§ **Task to carry out**
Supply the number of lines in the listing below in which the word "diagram" occurs, and nothing else.

Top of Supplied records

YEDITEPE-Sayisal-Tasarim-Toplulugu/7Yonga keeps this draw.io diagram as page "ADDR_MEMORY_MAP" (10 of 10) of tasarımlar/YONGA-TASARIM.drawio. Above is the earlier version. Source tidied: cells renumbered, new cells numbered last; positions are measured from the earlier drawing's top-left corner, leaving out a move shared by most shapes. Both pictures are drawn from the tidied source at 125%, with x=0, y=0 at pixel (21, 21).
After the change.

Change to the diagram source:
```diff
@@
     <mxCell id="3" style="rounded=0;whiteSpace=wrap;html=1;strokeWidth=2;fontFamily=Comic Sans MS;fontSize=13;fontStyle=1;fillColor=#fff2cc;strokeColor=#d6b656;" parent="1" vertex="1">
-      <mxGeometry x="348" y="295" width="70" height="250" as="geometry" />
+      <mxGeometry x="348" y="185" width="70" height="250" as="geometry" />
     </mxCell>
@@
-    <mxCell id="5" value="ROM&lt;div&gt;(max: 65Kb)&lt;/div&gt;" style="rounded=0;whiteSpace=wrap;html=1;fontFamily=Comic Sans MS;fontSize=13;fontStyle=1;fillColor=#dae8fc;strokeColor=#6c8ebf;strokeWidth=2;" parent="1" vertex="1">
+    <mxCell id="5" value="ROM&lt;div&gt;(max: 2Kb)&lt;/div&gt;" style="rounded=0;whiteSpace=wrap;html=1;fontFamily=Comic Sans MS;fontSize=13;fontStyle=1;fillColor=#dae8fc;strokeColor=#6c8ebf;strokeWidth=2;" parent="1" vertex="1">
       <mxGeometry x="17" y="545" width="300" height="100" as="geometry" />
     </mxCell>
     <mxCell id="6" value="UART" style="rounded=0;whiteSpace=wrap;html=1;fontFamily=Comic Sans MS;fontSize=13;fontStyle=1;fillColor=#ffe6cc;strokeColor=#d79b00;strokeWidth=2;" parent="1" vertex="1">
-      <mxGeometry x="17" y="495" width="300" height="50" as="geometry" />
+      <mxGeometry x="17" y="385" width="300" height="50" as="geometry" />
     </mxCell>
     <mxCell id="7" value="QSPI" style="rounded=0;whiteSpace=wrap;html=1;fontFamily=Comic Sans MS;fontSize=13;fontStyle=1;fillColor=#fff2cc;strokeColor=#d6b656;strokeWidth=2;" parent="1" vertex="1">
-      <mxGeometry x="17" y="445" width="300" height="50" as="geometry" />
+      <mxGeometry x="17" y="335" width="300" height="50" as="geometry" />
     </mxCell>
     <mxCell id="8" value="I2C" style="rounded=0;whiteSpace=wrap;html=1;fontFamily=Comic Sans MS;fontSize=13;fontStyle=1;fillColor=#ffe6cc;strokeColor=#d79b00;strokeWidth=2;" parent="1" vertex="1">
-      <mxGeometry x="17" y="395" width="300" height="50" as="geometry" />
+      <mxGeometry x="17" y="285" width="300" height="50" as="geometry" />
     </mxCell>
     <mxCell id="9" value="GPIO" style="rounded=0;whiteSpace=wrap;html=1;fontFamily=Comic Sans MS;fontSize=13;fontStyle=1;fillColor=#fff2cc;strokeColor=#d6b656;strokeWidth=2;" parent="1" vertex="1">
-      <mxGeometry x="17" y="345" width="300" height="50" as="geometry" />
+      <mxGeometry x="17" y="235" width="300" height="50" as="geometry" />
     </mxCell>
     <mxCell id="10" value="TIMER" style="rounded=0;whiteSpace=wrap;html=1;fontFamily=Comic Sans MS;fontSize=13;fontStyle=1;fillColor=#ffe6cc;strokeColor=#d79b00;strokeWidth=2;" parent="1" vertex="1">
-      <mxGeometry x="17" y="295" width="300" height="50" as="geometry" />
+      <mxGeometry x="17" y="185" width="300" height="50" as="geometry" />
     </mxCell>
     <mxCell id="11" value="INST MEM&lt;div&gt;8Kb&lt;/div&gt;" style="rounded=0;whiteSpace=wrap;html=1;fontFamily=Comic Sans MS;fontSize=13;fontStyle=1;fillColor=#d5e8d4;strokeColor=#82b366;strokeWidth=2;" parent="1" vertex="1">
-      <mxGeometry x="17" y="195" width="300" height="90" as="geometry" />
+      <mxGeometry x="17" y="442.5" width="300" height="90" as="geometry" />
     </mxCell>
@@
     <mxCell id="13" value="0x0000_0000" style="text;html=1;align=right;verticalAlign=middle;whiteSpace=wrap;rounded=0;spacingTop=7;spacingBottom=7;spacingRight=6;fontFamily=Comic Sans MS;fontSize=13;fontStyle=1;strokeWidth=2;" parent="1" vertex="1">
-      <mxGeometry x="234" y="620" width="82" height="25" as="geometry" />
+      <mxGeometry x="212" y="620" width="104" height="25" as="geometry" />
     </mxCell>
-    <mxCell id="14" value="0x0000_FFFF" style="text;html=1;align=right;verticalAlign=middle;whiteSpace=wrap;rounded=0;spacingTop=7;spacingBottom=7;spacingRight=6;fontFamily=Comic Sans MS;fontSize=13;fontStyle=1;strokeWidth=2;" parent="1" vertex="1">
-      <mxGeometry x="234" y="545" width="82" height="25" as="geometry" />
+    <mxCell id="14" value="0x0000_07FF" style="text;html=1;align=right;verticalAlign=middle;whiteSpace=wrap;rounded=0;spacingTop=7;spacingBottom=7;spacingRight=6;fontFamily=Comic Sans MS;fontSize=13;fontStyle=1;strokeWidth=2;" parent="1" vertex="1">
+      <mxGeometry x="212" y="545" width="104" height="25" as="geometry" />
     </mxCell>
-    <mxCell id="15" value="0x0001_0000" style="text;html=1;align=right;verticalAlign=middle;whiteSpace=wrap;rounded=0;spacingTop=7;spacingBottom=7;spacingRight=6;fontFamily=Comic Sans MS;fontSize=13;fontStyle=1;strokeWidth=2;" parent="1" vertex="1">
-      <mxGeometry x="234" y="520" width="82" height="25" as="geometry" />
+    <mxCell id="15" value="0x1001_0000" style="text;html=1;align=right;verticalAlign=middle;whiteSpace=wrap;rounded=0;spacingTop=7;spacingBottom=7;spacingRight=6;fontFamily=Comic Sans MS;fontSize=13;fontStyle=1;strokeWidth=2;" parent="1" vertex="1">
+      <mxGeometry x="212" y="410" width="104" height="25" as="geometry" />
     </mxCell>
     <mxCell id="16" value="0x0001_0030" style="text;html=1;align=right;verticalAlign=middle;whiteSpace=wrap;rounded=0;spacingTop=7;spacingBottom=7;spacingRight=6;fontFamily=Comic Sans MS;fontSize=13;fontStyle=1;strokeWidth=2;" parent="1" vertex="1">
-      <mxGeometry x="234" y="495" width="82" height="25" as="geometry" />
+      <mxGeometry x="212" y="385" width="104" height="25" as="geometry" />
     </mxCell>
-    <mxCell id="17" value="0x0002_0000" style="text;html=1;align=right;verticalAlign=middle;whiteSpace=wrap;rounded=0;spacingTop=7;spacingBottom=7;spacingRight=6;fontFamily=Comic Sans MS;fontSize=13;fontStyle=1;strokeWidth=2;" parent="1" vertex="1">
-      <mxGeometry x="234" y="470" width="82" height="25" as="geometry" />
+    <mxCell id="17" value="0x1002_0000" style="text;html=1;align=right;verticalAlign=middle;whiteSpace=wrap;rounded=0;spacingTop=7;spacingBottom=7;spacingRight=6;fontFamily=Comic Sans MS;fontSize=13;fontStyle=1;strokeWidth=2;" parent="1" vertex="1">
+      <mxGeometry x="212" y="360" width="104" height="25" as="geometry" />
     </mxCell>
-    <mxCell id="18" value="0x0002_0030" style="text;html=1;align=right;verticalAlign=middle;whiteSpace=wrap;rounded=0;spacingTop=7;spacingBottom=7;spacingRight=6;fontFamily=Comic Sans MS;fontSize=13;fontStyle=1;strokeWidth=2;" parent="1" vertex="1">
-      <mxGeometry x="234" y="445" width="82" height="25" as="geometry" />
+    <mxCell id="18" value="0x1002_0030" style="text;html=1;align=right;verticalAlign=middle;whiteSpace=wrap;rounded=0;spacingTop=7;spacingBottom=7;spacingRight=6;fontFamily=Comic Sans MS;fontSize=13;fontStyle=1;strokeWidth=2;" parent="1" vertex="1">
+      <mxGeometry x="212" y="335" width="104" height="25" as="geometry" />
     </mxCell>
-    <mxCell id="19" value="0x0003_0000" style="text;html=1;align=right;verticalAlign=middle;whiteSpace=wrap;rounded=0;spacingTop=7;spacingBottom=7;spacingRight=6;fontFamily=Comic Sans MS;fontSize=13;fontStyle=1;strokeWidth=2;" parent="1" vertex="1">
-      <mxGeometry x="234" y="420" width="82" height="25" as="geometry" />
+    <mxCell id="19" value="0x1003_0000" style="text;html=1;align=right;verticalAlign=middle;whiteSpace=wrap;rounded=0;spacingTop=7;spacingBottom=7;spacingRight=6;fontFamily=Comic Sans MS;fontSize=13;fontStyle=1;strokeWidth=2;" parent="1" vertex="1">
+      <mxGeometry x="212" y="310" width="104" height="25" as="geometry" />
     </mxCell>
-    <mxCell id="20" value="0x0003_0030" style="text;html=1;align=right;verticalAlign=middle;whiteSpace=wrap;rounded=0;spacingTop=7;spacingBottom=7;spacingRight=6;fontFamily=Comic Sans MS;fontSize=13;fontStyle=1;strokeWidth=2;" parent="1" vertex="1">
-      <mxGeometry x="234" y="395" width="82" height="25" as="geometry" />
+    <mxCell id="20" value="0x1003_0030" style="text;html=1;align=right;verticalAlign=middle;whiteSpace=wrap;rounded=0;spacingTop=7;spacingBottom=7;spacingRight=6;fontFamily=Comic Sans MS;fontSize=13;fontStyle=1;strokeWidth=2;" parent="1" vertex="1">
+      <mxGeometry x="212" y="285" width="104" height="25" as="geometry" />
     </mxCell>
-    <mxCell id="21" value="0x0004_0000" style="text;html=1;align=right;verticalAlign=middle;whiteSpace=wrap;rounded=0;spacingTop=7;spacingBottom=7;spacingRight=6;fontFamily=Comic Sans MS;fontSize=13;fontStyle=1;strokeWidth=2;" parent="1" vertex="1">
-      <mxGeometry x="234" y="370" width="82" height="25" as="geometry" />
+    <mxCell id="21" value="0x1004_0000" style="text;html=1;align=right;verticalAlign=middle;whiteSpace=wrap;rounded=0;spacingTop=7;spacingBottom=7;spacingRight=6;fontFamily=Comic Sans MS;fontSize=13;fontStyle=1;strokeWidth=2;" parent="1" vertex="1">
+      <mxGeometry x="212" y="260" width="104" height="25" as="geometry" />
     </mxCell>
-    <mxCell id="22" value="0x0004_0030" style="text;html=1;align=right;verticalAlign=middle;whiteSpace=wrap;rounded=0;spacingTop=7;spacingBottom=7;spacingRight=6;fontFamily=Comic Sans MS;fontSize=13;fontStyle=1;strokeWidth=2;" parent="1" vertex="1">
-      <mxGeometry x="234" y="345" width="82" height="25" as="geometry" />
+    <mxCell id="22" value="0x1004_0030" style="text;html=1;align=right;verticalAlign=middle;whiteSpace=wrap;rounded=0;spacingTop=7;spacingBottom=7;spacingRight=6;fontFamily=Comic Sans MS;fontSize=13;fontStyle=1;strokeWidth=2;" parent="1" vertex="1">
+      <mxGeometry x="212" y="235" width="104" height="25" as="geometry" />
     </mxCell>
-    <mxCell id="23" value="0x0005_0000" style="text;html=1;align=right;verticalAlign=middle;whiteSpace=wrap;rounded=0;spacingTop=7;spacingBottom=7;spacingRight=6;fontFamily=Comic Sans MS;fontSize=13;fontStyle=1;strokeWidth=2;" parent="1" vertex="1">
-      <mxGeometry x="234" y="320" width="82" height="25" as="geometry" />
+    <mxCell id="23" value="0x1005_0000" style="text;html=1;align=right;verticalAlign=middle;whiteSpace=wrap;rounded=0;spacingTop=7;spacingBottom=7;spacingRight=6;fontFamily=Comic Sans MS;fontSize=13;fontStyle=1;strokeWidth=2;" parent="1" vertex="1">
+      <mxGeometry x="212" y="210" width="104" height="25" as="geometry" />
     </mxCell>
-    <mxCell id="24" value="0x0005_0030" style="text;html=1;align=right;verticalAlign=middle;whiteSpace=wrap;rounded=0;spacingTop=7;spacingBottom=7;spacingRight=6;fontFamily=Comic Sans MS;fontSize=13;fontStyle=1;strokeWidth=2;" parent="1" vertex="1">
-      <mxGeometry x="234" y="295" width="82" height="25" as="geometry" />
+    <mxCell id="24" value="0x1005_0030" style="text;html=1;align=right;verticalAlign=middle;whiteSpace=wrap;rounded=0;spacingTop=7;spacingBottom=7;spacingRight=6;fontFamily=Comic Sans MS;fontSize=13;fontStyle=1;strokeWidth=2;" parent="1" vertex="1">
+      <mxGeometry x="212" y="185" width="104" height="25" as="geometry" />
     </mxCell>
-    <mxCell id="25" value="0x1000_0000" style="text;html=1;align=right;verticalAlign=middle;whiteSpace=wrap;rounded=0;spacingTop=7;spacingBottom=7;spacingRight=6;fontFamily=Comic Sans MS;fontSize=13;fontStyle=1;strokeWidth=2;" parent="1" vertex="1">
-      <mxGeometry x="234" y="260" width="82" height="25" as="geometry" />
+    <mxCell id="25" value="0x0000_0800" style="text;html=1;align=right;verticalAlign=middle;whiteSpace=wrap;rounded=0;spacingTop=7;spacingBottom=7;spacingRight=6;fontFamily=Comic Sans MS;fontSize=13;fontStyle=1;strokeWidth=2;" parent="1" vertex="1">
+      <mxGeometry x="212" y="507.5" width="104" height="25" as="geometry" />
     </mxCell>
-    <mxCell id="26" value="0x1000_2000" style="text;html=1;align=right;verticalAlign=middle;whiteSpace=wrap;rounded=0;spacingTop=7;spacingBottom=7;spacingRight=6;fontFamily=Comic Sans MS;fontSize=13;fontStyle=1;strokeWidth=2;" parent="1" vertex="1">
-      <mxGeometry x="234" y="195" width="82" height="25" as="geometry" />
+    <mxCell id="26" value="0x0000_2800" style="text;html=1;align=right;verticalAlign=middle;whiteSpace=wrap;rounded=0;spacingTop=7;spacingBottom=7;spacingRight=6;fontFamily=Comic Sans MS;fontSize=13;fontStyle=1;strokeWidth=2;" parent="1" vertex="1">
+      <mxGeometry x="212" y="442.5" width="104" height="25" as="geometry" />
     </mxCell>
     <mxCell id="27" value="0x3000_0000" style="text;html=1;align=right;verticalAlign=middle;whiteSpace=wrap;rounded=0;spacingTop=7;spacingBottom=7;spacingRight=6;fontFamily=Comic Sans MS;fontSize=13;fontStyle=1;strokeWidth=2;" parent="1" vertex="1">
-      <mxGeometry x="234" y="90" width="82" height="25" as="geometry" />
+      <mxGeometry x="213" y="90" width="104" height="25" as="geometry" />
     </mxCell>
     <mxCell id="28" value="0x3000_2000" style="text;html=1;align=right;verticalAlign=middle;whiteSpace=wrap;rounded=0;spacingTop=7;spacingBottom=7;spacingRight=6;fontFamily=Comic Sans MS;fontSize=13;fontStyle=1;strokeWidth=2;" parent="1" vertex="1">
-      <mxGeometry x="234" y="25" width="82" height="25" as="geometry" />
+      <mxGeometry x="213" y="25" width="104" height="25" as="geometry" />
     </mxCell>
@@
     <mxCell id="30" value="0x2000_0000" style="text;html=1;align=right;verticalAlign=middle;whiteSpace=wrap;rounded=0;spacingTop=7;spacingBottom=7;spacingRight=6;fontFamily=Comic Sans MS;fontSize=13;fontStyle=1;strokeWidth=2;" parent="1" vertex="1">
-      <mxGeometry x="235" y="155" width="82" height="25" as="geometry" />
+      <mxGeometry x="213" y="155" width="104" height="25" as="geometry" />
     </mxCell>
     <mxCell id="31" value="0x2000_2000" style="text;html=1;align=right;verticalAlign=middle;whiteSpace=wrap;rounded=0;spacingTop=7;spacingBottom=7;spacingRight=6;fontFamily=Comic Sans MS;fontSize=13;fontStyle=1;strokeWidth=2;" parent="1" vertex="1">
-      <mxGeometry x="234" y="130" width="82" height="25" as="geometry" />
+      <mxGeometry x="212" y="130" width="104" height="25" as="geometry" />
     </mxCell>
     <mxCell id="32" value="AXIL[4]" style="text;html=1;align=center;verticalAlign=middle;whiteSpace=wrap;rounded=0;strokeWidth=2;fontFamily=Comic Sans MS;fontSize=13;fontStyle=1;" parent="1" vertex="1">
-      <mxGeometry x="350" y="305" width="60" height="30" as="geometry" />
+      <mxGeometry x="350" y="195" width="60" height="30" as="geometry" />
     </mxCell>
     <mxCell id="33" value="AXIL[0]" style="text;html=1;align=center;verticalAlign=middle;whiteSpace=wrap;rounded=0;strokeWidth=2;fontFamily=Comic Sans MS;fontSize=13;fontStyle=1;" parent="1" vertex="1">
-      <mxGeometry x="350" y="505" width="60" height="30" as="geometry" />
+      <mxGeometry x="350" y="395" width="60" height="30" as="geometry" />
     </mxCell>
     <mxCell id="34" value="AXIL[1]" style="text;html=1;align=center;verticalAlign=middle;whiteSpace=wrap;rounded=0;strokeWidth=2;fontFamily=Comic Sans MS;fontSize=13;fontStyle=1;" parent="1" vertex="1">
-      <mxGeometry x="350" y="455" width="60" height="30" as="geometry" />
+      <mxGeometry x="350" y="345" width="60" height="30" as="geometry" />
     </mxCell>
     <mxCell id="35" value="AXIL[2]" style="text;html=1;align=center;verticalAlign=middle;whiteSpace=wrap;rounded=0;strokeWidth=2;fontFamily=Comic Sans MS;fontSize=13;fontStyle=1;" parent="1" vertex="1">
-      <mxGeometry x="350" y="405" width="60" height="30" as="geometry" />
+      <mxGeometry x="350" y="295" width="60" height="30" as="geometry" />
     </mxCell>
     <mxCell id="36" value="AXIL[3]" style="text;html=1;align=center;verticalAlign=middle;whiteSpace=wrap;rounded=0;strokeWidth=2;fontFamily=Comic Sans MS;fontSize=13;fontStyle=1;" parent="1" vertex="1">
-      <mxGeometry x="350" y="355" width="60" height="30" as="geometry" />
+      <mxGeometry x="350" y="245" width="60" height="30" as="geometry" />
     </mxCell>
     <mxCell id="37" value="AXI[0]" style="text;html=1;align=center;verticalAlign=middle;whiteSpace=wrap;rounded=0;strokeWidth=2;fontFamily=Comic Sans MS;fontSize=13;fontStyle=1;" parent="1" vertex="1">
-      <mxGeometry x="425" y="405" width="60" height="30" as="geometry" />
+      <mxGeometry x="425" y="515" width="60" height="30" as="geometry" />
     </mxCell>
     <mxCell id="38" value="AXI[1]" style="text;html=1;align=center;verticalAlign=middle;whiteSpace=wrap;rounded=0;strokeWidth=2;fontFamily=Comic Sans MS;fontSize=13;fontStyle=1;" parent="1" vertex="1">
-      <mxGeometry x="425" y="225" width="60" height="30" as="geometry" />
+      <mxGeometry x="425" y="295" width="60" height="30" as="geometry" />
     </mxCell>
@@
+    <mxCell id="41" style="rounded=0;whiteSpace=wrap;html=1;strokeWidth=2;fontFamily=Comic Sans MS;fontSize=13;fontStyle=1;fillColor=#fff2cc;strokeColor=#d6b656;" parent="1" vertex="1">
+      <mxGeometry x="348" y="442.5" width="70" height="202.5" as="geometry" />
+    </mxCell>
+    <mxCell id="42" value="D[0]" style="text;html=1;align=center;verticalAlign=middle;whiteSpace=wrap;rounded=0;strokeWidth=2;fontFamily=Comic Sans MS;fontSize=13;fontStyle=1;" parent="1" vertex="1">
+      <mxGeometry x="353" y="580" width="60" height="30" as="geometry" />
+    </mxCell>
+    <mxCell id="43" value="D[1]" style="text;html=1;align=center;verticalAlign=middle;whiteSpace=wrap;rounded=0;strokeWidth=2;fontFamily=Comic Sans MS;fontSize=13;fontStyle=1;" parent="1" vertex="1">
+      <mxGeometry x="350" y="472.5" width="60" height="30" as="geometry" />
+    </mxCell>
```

Bottom of Supplied records

§ **Solution to the exercise**
2